  • An unexpired I-20 endorsed for travel within the last year by an ISS adviser. The travel signature is located on page 2 of the form.
  • Valid F-1 visa.
  • Passport.
  • Evidence of finances.
  • Copy of your transcript and current course schedule.
  • If returning from Canada, Mexico or adjacent islands (except Cuba) after a visit of less than 30 days solely in those countries, your visa need not be valid; however, you will be required to show your previously issued I-94 in addition to the other documents listed above.
  • Students outside the U.S. for more than one quarter and those on Optional Practical Training may have additional requirements.
  • Go to Travel & Visas for more information.

Dependents (Spouse and Children)

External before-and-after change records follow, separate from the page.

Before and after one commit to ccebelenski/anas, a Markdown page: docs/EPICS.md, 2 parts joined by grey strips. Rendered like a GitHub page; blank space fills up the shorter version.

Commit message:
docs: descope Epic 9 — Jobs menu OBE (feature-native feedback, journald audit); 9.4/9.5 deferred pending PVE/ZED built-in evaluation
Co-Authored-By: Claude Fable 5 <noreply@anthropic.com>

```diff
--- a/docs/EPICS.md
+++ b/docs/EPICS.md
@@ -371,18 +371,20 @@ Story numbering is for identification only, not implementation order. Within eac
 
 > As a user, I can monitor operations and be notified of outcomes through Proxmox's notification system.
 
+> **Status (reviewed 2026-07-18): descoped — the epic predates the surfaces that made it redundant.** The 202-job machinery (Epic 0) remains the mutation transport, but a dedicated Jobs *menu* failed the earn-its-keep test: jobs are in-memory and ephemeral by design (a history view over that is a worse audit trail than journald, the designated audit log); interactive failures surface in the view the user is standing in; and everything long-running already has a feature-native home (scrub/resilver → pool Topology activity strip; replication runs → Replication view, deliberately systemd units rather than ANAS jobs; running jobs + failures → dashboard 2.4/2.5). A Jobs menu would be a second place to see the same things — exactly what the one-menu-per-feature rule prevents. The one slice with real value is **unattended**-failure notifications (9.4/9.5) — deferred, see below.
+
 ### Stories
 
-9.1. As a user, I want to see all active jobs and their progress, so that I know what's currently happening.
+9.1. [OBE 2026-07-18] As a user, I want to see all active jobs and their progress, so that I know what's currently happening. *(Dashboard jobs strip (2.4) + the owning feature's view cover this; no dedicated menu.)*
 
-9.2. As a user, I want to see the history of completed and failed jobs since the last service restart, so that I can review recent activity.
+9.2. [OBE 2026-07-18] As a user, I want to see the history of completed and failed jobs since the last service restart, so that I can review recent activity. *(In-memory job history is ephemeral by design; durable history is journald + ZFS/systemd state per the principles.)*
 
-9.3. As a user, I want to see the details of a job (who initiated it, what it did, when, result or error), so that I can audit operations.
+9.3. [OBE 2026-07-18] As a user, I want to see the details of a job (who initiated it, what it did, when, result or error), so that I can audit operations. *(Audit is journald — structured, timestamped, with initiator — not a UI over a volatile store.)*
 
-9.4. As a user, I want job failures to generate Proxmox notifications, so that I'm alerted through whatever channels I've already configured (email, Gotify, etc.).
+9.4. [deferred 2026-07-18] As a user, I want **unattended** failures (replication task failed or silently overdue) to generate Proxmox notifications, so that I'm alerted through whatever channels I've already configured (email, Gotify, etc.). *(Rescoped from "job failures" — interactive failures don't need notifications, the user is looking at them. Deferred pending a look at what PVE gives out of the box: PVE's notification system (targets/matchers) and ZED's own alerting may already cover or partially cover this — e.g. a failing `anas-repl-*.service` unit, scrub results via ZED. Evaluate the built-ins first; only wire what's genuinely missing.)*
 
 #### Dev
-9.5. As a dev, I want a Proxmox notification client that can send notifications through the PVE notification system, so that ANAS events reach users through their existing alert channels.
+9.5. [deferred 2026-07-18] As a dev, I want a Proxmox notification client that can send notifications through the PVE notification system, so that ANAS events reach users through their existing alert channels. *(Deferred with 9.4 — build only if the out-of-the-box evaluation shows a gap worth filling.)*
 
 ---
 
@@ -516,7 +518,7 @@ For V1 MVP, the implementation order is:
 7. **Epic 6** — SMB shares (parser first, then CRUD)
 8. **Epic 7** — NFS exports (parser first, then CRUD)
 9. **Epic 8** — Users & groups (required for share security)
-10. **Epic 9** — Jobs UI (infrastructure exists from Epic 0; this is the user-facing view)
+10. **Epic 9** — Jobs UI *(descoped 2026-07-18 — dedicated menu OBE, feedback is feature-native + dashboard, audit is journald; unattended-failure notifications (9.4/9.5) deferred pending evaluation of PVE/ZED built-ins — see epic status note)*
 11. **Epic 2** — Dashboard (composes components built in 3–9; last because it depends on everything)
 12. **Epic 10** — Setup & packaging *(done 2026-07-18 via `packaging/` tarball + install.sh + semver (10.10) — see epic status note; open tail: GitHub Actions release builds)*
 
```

Your spouse and unmarried children under 21 may be eligible for F-2 dependent status. Contact ISS for procedures to invite a dependent to join you in the U.S. Immigration regulations do not permit F-2 dependents to be employed in the U.S. F-2 dependents can study part-time in an academic or vocational curriculum at an SEVP-certified school. F-2 dependents can also study in avocational or recreational programs–hobbies. F-2 dependents may enroll full-time in kindergarten through 12th grade.

An F-2 dependent who wants to pursue full-time study must obtain F-1 status to begin the full-time program.

Change of Address

Any change of address must be reported to Department of Homeland Security (DHS) within 10 days. Update your local address through your MyUW account, and DHS will automatically be notified of the change.  If you are on OPT, submit your address change using our online OPT Reporting form. Please note that your local US address must be your physical address, not a P.O. Box. To update your permanent foreign address, which must be a non-U.S. address, please submit a Permanent Address Update.

Graduation or Completion of Your Exchange Program

The end of your academic program affects your F-1 status. After you graduate or complete your exchange you have a 60-day grace period. Within this 60-day period you have the following options:

Review the ISS Final Quarter Checklist for more information, including eligibility for work authorization, travel, commencement, inviting family members to visit the U.S., and other related issues.

If you do not complete your educational objective (for example, if you withdraw from your program), you are not eligible for the 60-day grace period. Contact your ISS adviser in this situation.

Loss of F-1 Status

If you violate the immigration regulations you will lose your F-1 status.

However, students may be able to regain valid F-1 status either through a reinstatement application to U.S. Citizenship and Immigration Services or through travel and reentry with a new I-20/new SEVIS record. The appropriate option will depend on your individual circumstances; review the reinstatement and reentry procedures and consult your ISS adviser as soon as possible for more information. A scheduled appointment with your ISS adviser is required because drop-in advising will not allow sufficient time to discuss this topic. In addition, we strongly recommend that students in this situation consult with an experienced immigration attorney.